• YOUR OBJECTIVE
The goal is an unaltered copy of the records below, minus any images.

++++++++++++++++++++

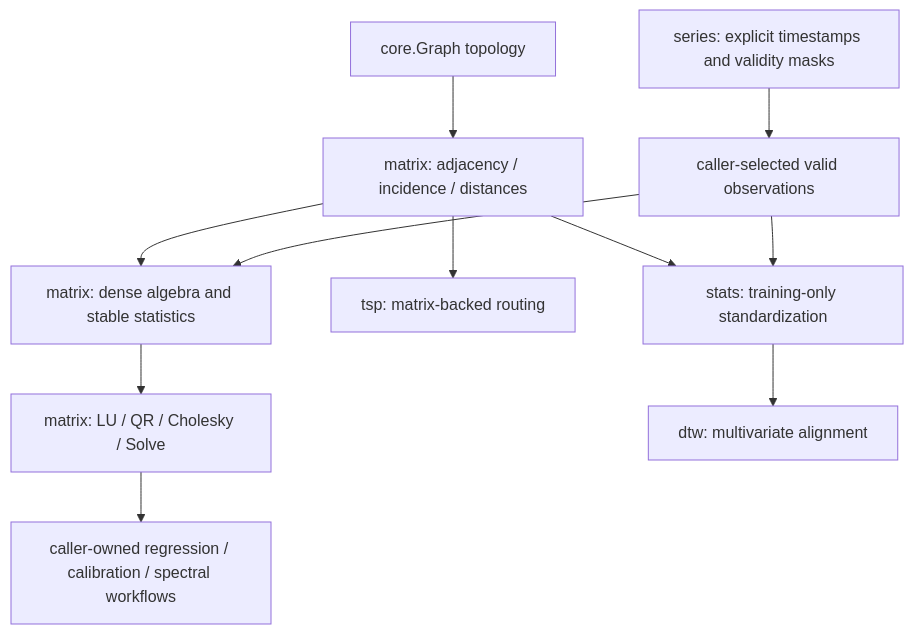
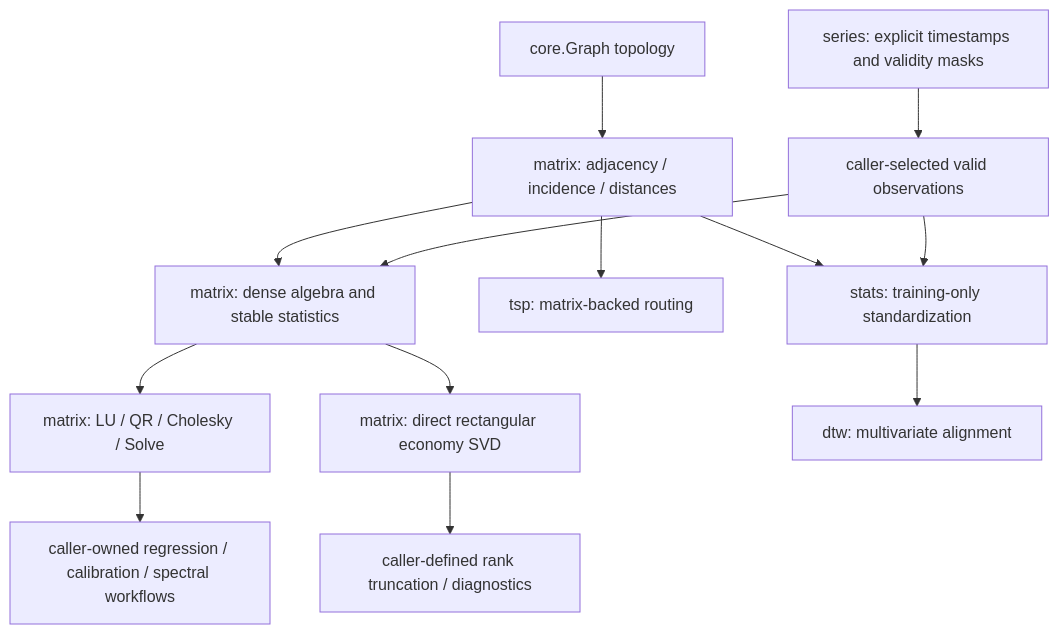
One commit to lvlath/go changed the first of 2 diagrams in docs/MATRICES.md. Above: the diagram before and after it, drawn with Mermaid. The commit also changed other lines of this file and 4 other files, not shown here.

Commit message:
upgrade matrix (added svd)

````diff
--- a/docs/MATRICES.md
+++ b/docs/MATRICES.md
@@ -1146,13 +1152,15 @@
 ```mermaid
 flowchart TD
     Core[core.Graph topology] --> Mat[matrix: adjacency / incidence / distances]
     Mat --> Num[matrix: dense algebra and stable statistics]
     Num --> Fac[matrix: LU / QR / Cholesky / Solve]
+    Num --> SVD[matrix: direct rectangular economy SVD]
     Mat --> TSP[tsp: matrix-backed routing]
     Mat --> Stats[stats: training-only standardization]
     Series[series: explicit timestamps and validity masks] --> App[caller-selected valid observations]
     App --> Stats
     App --> Num
     Stats --> DTW[dtw: multivariate alignment]
     Fac --> Apps[caller-owned regression / calibration / spectral workflows]
+    SVD --> Compression[caller-defined rank truncation / diagnostics]
 ```
````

++++++++++++++++++++

• EXERCISE RESPONSE
One commit to lvlath/go changed the first of 2 diagrams in docs/MATRICES.md. Above: the diagram before and after it, drawn with Mermaid. The commit also changed other lines of this file and 4 other files, not shown here.

Commit message:
upgrade matrix (added svd)

````diff
--- a/docs/MATRICES.md
+++ b/docs/MATRICES.md
@@ -1146,13 +1152,15 @@
 ```mermaid
 flowchart TD
     Core[core.Graph topology] --> Mat[matrix: adjacency / incidence / distances]
     Mat --> Num[matrix: dense algebra and stable statistics]
     Num --> Fac[matrix: LU / QR / Cholesky / Solve]
+    Num --> SVD[matrix: direct rectangular economy SVD]
     Mat --> TSP[tsp: matrix-backed routing]
     Mat --> Stats[stats: training-only standardization]
     Series[series: explicit timestamps and validity masks] --> App[caller-selected valid observations]
     App --> Stats
     App --> Num
     Stats --> DTW[dtw: multivariate alignment]
     Fac --> Apps[caller-owned regression / calibration / spectral workflows]
+    SVD --> Compression[caller-defined rank truncation / diagnostics]
 ```
````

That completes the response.